YOUR INSTRUCTIONS
Go line by line through the data and copy those with the word "Backend".

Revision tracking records

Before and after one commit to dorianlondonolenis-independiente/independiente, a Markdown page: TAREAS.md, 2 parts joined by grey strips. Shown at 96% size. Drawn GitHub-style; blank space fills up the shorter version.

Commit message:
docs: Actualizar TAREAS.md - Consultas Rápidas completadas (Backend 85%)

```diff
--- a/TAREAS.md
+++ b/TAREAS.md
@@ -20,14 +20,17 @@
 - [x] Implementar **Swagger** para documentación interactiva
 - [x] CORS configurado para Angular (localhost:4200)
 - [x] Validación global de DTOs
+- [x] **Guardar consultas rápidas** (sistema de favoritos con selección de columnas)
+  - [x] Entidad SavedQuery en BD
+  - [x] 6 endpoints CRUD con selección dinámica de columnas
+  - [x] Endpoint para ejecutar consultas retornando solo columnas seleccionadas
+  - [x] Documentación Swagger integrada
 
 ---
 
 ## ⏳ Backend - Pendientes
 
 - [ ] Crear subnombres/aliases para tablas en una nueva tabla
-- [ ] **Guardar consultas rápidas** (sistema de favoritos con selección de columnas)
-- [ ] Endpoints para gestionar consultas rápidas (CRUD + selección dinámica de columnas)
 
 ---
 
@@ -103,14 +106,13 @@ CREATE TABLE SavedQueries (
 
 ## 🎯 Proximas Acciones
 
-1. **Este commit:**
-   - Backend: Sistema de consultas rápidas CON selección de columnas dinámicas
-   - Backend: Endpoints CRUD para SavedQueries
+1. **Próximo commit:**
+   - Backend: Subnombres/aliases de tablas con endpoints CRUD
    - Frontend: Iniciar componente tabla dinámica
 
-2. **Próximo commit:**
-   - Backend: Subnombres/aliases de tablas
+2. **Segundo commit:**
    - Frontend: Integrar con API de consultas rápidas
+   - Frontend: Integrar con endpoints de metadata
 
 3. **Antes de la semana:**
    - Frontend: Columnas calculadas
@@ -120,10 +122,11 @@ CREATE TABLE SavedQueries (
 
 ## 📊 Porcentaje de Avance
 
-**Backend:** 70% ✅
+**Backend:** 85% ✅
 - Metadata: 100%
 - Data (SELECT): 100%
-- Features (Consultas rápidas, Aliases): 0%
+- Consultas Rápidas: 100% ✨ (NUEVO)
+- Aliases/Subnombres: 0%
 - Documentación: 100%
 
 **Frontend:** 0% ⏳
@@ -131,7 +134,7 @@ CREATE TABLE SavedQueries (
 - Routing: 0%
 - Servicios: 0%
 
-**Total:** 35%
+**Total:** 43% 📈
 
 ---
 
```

WRITTEN ANSWER
docs: Actualizar TAREAS.md - Consultas Rápidas completadas (Backend 85%)
 ## ⏳ Backend - Pendientes
-   - Backend: Sistema de consultas rápidas CON selección de columnas dinámicas
-   - Backend: Endpoints CRUD para SavedQueries
+   - Backend: Subnombres/aliases de tablas con endpoints CRUD
-   - Backend: Subnombres/aliases de tablas
-**Backend:** 70% ✅
+**Backend:** 85% ✅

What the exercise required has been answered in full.